“A private nonprofit controls its own destiny. Its directors are not appointed by anybody other than the organization itself,” Herzlinger said. “So WakeMed seems to be a kind a curious hybrid.”
WakeMed officials point out that while the county appoints a majority of its board members, it has no power to remove them. They also say the county has no control over the hospital’s budget, bonds, or any actions the board takes.
DeVaughn said in North Carolina, it is not unusual for a county to appoint members of a hospital’s board. In fact, he says, it’s required by law. If a county-owned hospital seeks to become a private, nonprofit, a state statute says the county must appoint a majority of the members of the nonprofit’s board.
A major concern for lawmakers in deciding whether to sell Rex to WakeMed is whether Wake County taxpayers would be on the hook if WakeMed got in over its head.

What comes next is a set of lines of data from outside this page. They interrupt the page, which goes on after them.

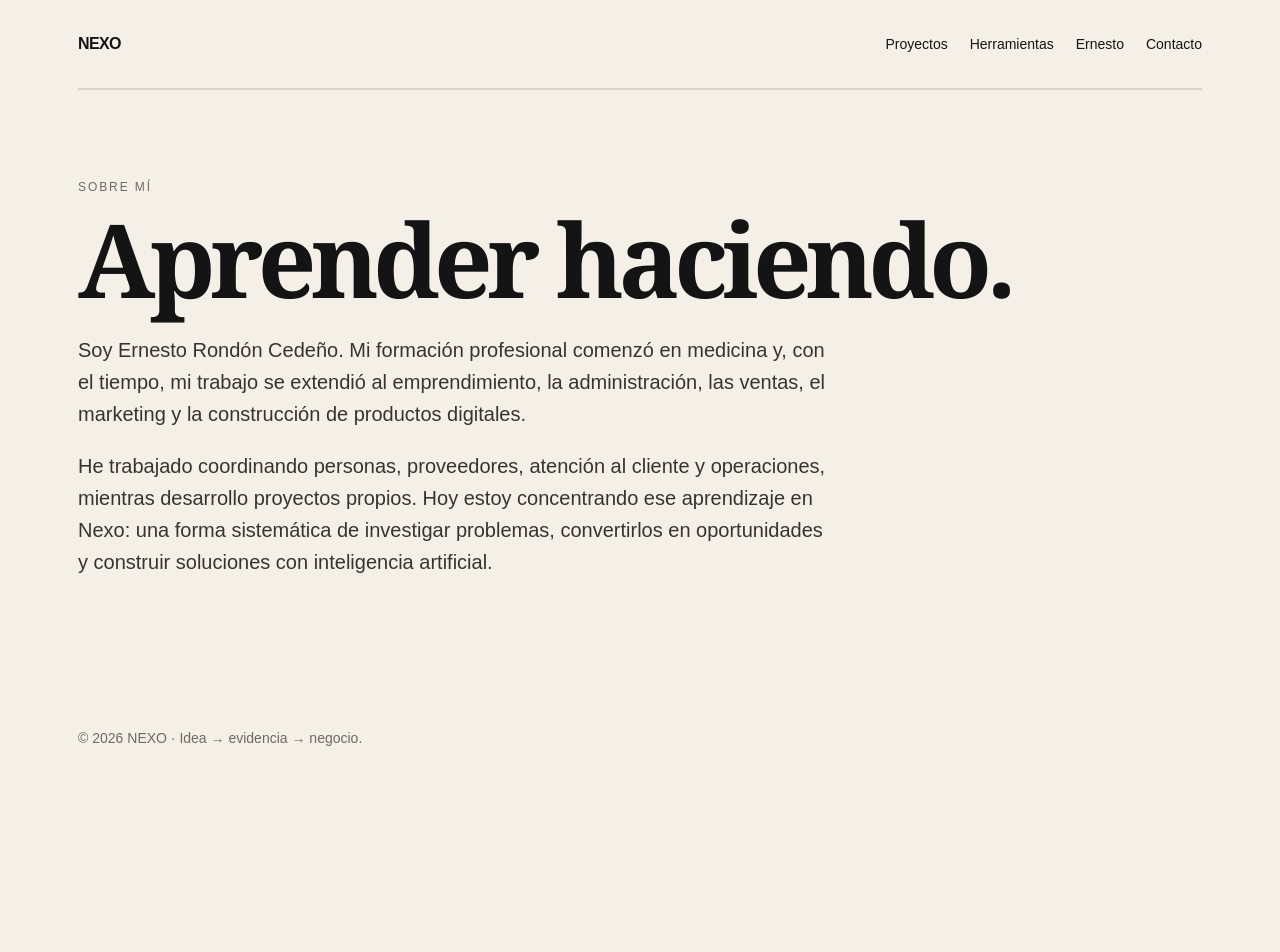
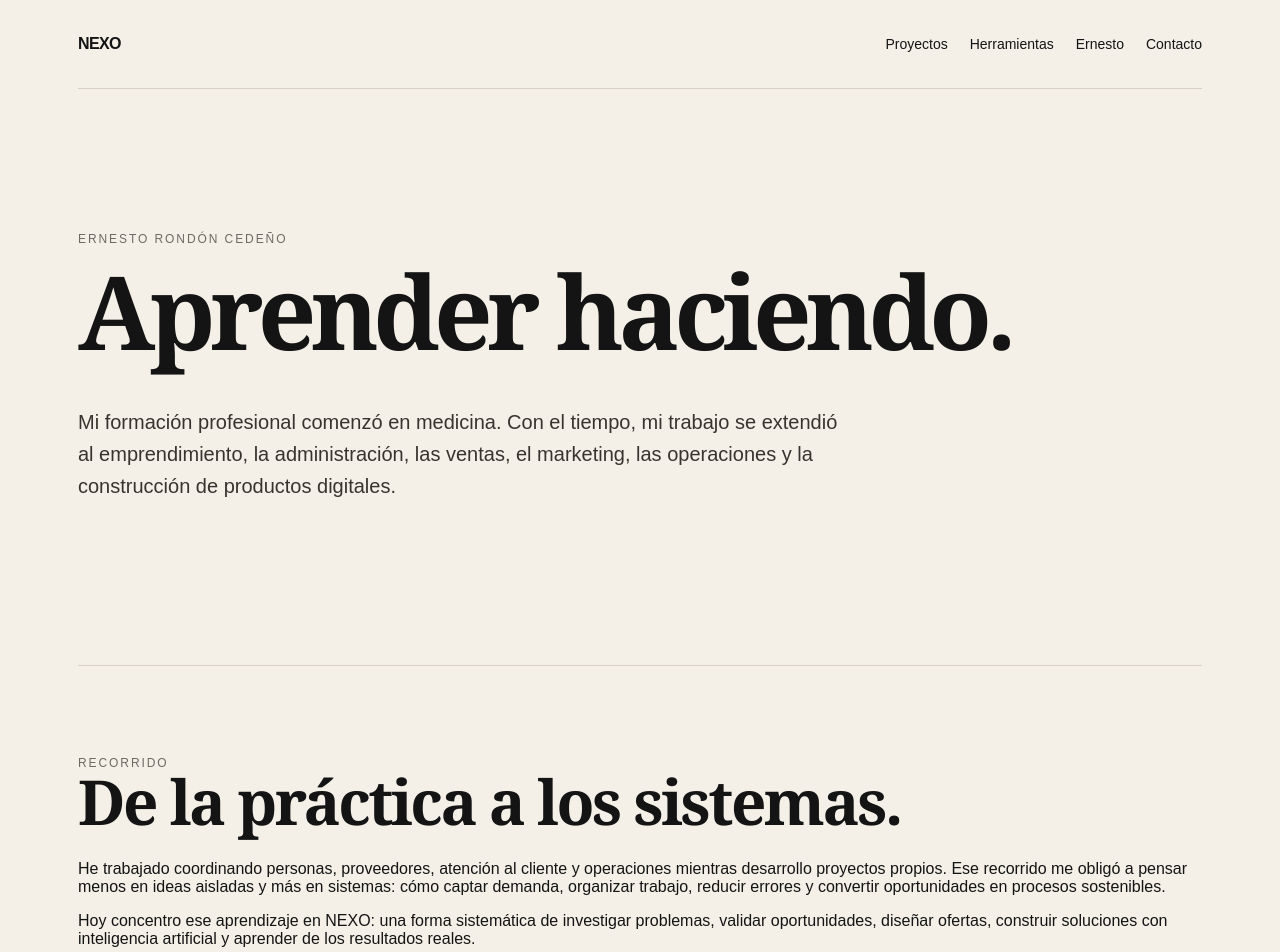
Before and after one commit to ernest196391/ernesto-rondon-nexo, a Next.js app: page /sobre-mi in a window 1280 px wide. Shown: the top 952 px of the page. Before the commit the page ends 800 px from the top, so only its background shows below. Built offline with nearby package versions, Linux system fonts and the light colour scheme.

Commit message:
Polish Ernesto portfolio page

```diff
--- a/app/sobre-mi/page.tsx
+++ b/app/sobre-mi/page.tsx
@@ -1 +1,44 @@
-export default function Page(){return <main className="section"><div className="eyebrow">Sobre mí</div><h1>Aprender haciendo.</h1><p className="lead">Soy Ernesto Rondón Cedeño. Mi formación profesional comenzó en medicina y, con el tiempo, mi trabajo se extendió al emprendimiento, la administración, las ventas, el marketing y la construcción de productos digitales.</p><p className="lead">He trabajado coordinando personas, proveedores, atención al cliente y operaciones, mientras desarrollo proyectos propios. Hoy estoy concentrando ese aprendizaje en Nexo: una forma sistemática de investigar problemas, convertirlos en oportunidades y construir soluciones con inteligencia artificial.</p></main>}
+import type { Metadata } from "next";
+import Link from "next/link";
+
+export const metadata: Metadata = {
+  title: "Ernesto Rondón | NEXO",
+  description: "Trayectoria de Ernesto Rondón: medicina, emprendimiento, operaciones y construcción de negocios y productos digitales con inteligencia artificial.",
+};
+
+const principles = [
+  ["Problemas reales", "Prefiero empezar por una necesidad concreta antes que por una tecnología o una moda."],
+  ["Aprender operando", "Ventas, proveedores, atención al cliente y logística enseñan cosas que una presentación no muestra."],
+  ["IA como acelerador", "La inteligencia artificial sirve para investigar, estructurar y construir más rápido; no sustituye la evidencia del mercado."],
+  ["Sistemas, no improvisación", "NEXO nace para convertir aprendizajes dispersos en un proceso repetible de decisión y ejecución."],
+];
+
+export default function Page() {
+  return <main id="main-content">
+    <section className="hero compact-hero">
+      <div className="eyebrow">ERNESTO RONDÓN CEDEÑO</div>
+      <h1>Aprender haciendo.</h1>
+      <p className="lead">Mi formación profesional comenzó en medicina. Con el tiempo, mi trabajo se extendió al emprendimiento, la administración, las ventas, el marketing, las operaciones y la construcción de productos digitales.</p>
+    </section>
+
+    <section className="section split-section">
+      <div><div className="eyebrow">RECORRIDO</div><h2>De la práctica a los sistemas.</h2></div>
+      <div className="prose-block">
+        <p>He trabajado coordinando personas, proveedores, atención al cliente y operaciones mientras desarrollo proyectos propios. Ese recorrido me obligó a pensar menos en ideas aisladas y más en sistemas: cómo captar demanda, organizar trabajo, reducir errores y convertir oportunidades en procesos sostenibles.</p>
+        <p>Hoy concentro ese aprendizaje en NEXO: una forma sistemática de investigar problemas, validar oportunidades, diseñar ofertas, construir soluciones con inteligencia artificial y aprender de los resultados reales.</p>
+        <p>No presento cada proyecto como un éxito terminado. Algunos están operativos, otros evolucionan y otros siguen en construcción. La intención de este portfolio es mostrar ese proceso con transparencia.</p>
+      </div>
+    </section>
+
+    <section className="section">
+      <div className="eyebrow">CÓMO PIENSO</div>
+      <h2>Cuatro principios de trabajo.</h2>
+      <div className="grid">{principles.map(([title, description]) => <article className="card" key={title}><h3>{title}</h3><p className="muted">{description}</p></article>)}</div>
+    </section>
+
+    <section className="section tool-callout">
+      <div><div className="eyebrow">PROYECTOS</div><h2>El trabajo habla mejor que los títulos.</h2><p className="lead">Casa Viva, Triciclub, NEXO y PREVENTE forman parte del recorrido empresarial y del laboratorio donde se prueban estas ideas.</p></div>
+      <div><Link className="cta" href="/negocios">Ver proyectos</Link></div>
+    </section>
+  </main>;
+}
```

WakeMed and Wake County officials say the 1997 transfer agreement ended any taxpayer liability for the hospital’s debt.
One of the requirements of the agreement was that all of the hospital’s outstanding debt ($125 million) that was issued under the name of Wake County Hospital System had to be refinanced and reissued under the name of WakeMed Health and Hospitals, DeVaughn said.
In essence, WakeMed purchased the hospital’s assets for $125 million and the county used the money to pay off its bonds, he explained.
The shift from county ownership to nonprofit status also allows WakeMed to raise funds for capital improvements or acquisitions (such as the purchase of Rex) privately. WakeMed did that in 2009 when it sold $170 million in bonds to upgrade its facilities. If WakeMed were to buy Rex, taxpayers wouldn’t be involved in the equation, said Wake County Manager David Cooke.
“If they had to finance the acquisition [of Rex] with debt, they would go to the marketplace and sell bonds to private investors,” Cooke said.
If WakeMed became unable to continue for financial reasons — if it were forced to file bankruptcy, for instance — the hospital would transfer its assets to the county, Cooke said.
If the county did not want to take over WakeMed’s operations, it could contract with an outside health care company to run the hospital facilities.
A third player
As the debate between WakeMed and Rex rages, there’s a third major health care player in the Triangle: Duke Medicine.
It is the only truly private hospital in the region.
“Duke is a classic private, nonprofit hospital,” Herzlinger said. “It’s a 501(c)3 charity. It has no governmental control. A private nonprofit can receive government grants and funding for Medicaid and Medicare patients, but it typically does not receive direct funding from the state government.”
A top financial official at Duke Medicine told Carolina Journal the system is “unequivocally responsible for its own debt.”
Sara Burrows is an associate editor of Carolina Journal.